Bordeaux 2011 En Primeur Blog #2
Monday, 2 April 2012 by Stephen Browett
Today we have focussed our attention on the Northern Médoc and in particular the appellations of St Estèphe, Pauillac and St Julien.
What is becoming very clear to us is that 2011 is a very mixed vintage. This is certainly not one of those years when wine-makers could let nature take its course. Far from it. There was a really challenging growing season full of complications and difficulties. It seems that those who had the biggest problems to face have vineyards in the Northern sector of Pauillac and the Southern part of St Estèphe.
Cos d’Estournel have made an excellent 2011 but not without massive sacrifices in the selection process. In order to make a wine up to the standards expected here, a huge part of the production that would normally find its way into the grand vin has had to be relegated to the second label – Pagodes de Cos. As a result of this draconian selection process there will only be 9000 cases of 2011 Cos d’Estournel. This is half the amount produced in 2009 and 2010 and a third of what they used to produce a decade ago. By contrast, there will be 21,000 of Pagodes which is consequently a very good second wine indeed.
Just down the hill at Lafite, the production level is apparently normal but quality was clearly affected by the storm that forced them to start picking Cabernet Sauvignon on September 3rd – nearly a whole month earlier than normal. Indeed the entire crop was picked by the end of the third week of September which has resulted in a wine with lower alcohol and higher acidity levels than in recent vintages.
The best Pauillacs for us were from closer to the border with Saint Julien. After the great Pontet Canet that we tasted yesterday, we found excellent wines at their neighbours – Grand Puy Lacoste, Mouton Rothschild and Lynch Bages. Good value wine of the day has to be Château Batailley, a really lovely expression of Pauillac with classic cassis fruit interlaced with cigar box and vanilla spice. No prizes though for guessing that the star of the day was Château Latour. This is a strongly Cabernet Sauvignon wine (84%) with a concentration that is atypical for the vintage. Even from the Enclos itself, some 20-25% of the fruit was put into Les Forts de Latour. The grand vin represents only one third of the total production.

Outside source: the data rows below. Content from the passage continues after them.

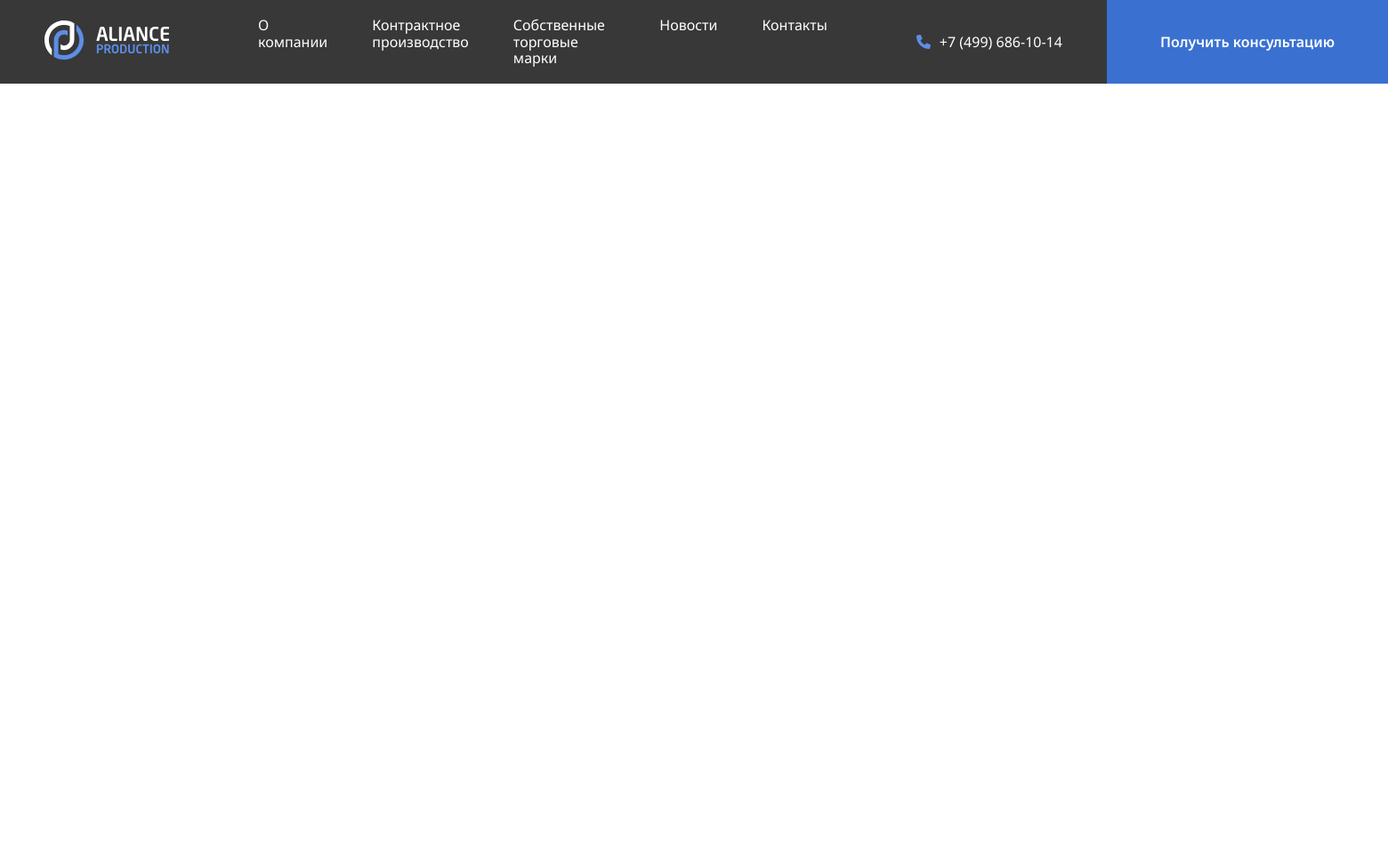
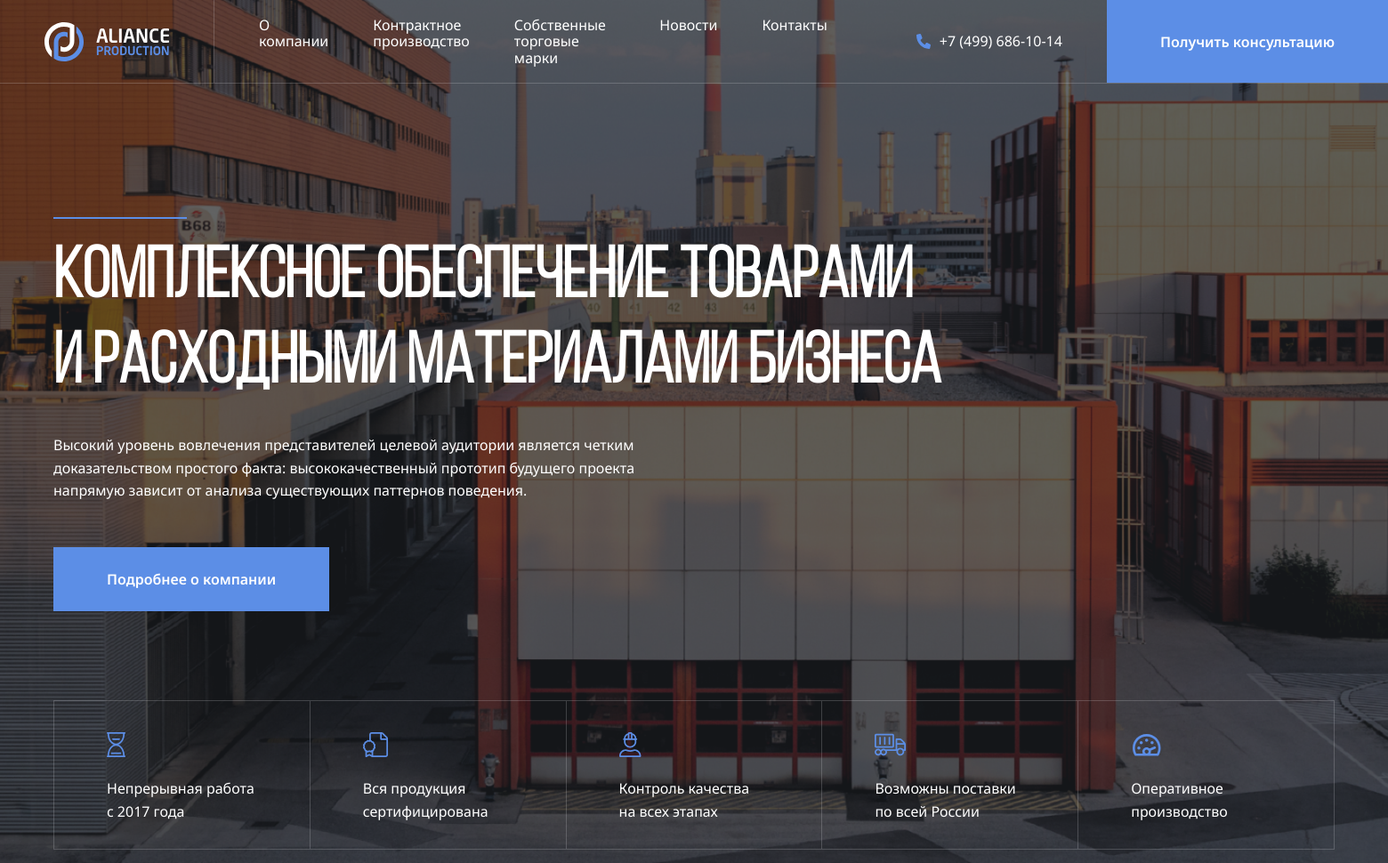
Before and after one commit to AtamanovPetr/Aliance, a PHP site: page / in a window 1560 px wide. Shown: the whole page at 89% size. Before the commit the page ends 94 px from the top, so only its background shows below. Run offline with PHP 8.4, Linux system fonts and the light colour scheme.

Commit message:
add: header styles

```diff
--- a/css/style.css
+++ b/css/style.css
@@ -1,15 +1,26 @@
 * {
   box-sizing: border-box;
+}
+@font-face {
+  font-family: "Bebas Neue Book";
+  src: url("../fonts/BebasNeueBook.woff") format("woff");
+  font-weight: normal;
+  font-style: normal;
 }
 body {
   font-family: "Noto Sans", sans-serif;
 }
+.container {
+  max-width: 1440px;
+  margin: auto;
+}
 .navbar {
-  background-color: #383838;
   display: flex;
   align-items: center;
   color: white;
   height: 94px;
+  position: relative;
+  border-bottom: 1px solid rgba(235, 235, 240, 0.2);
 }
 
 .header-nav {
@@ -19,8 +30,30 @@ body {
   padding: 0 50px;
   margin: 0;
 }
-.header-logo{
+.header {
+  height: 970px;
+}
+.header-image {
+  background-image: url(../img/bg.png);
+  background-size: cover;
+  background-repeat: no-repeat;
+  background-position: center;
+  position: relative;
+}
+.header-image::before {
+  content: "";
+  position: absolute;
+  background-color: rgba(41, 45, 51, 0.5);
+  top: 0;
+  left: 0;
+  width: 100%;
+  height: 100%;
+  z-index: 0;
+}
+.header-logo {
   padding: 25px 50px;
+  height: 100%;
+  border-right: 1px solid rgba(235, 235, 240, 0.2);
 }
 .header-nav-link {
   text-decoration: none;
@@ -43,20 +76,77 @@ body {
 }
 
 .button {
-  display: flex;
-  align-items: center;
-  justify-content: center;
   padding: 25px 60px;
-  gap: 10px;
   font-size: 16px;
   font-weight: 600;
   line-height: 22px;
-  color:#fff;
-  background: rgba(58, 113, 209, 1);
+  color: #fff;
+  background: rgba(92, 142, 230, 1);
+  border: none;
+  display: inline-block;
+  cursor: pointer;
+}
+.navbar-button {
   flex-shrink: 0;
-  border: none;
+  height: 100%;
 }
 
-.header-button{
+.header-button {
   height: 100%;
 }
+
+.seporator {
+  width: 150px;
+  height: 2px;
+  background-color: rgba(92, 142, 230, 1);
+}
+
+.header-content {
+  padding-top: 150px;
+  position: relative;
+  z-index: 1;
+  color: #fff;
+}
+.header-title {
+  max-width: 1080px;
+  font-family: "Bebas Neue Book", sans-serif;
+  font-size: 80px;
+  line-height: 120%;
+  margin-top: 20px;
+  margin-bottom: 30px;
+}
+.header-text {
+  max-width: 720px;
+  font-style: normal;
+  font-size: 16px;
+  font-weight: 400;
+  line-height: 160%;
+  margin-bottom: 50px;
+}
+.header-features {
+  display: flex;
+  max-height: 168px;
+  padding: 0;
+  margin-top: 100px;
+  margin-bottom: 0;
+  list-style: none;
+  color: #fff;
+  position: relative;
+}
+
+.header-features-item {
+  padding: 31px 59px;
+  border: 1px solid rgba(235, 235, 240, 0.2);
+}
+
+.header-features-item:not(:last-child) {
+  border-right: none;
+}
+
+.header-features-text {
+  font-size: 16px;
+  font-weight: 400;
+  line-height: 160%;
+  margin-bottom: 0;
+  max-width: 169px;
+}
--- a/index.html
+++ b/index.html
@@ -15,7 +15,7 @@
     <title>Aliance Production</title>
   </head>
   <body>
-    <header class="header">
+    <header class="header header-image">
       <nav class="navbar">
         <a href="./" class="header-logo">
           <img class="logo-light" src="img/logo-light.svg" alt="" />
@@ -43,8 +43,46 @@
             >+7 (499) 686-10-14</a
           >
         </div>
-        <button class="header-button button">Получить консультацию</button>
+        <button class="navbar-button button">Получить консультацию</button>
       </nav>
+      <div class="container">
+        <div class="header-content">
+          <div class="seporator"></div>
+          <h1 class="header-title">
+            Комплексное обеспечение товарами <br />
+            и расходными материалами бизнеса
+          </h1>
+          <p class="header-text">
+            Высокий уровень вовлечения представителей целевой аудитории является
+            четким доказательством простого факта: высококачественный прототип
+            будущего проекта напрямую зависит от анализа существующих паттернов
+            поведения.
+          </p>
+          <div class="button">Подробнее о компании</div>
+        </div>
+        <ul class="header-features">
+          <li class="header-features-item">
+            <img src="img/features/1.svg" alt="" class="header-fetures-icon" />
+            <p class="header-features-text">Непрерывная работа c 2017 года</p>
+          </li>
+          <li class="header-features-item">
+            <img src="img/features/2.svg" alt="" class="header-fetures-icon" />
+            <p class="header-features-text">Вся продукция сертифицирована</p>
+          </li>
+          <li class="header-features-item">
+            <img src="img/features/3.svg" alt="" class="header-fetures-icon" />
+            <p class="header-features-text">Контроль качества на всех этапах</p>
+          </li>
+          <li class="header-features-item">
+            <img src="img/features/4.svg" alt="" class="header-fetures-icon" />
+            <p class="header-features-text">Возможны поставки по всей России</p>
+          </li>
+          <li class="header-features-item">
+            <img src="img/features/5.svg" alt="" class="header-fetures-icon" />
+            <p class="header-features-text">Оперативное производство</p>
+          </li>
+        </ul>
+      </div>
     </header>
     <script src="./js/main.js"></script>
   </body>
```
Also changed, not shown: fonts/BebasNeueBook.woff (added), img/bg.png (added), img/features/1.svg (added), img/features/2.svg (added), img/features/3.svg (added), img/features/4.svg (added), img/features/5.svg (added).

Tomorrow we will attend the “Union des Grands Crus” tastings which give us a chance to compare neighbouring Châteaux side by side in the same room. We will also try Châteaux Margaux and Palmer before leaving the Médoc and heading south to Pessac-Léognan and tastings at Haut Brion and its neighbours.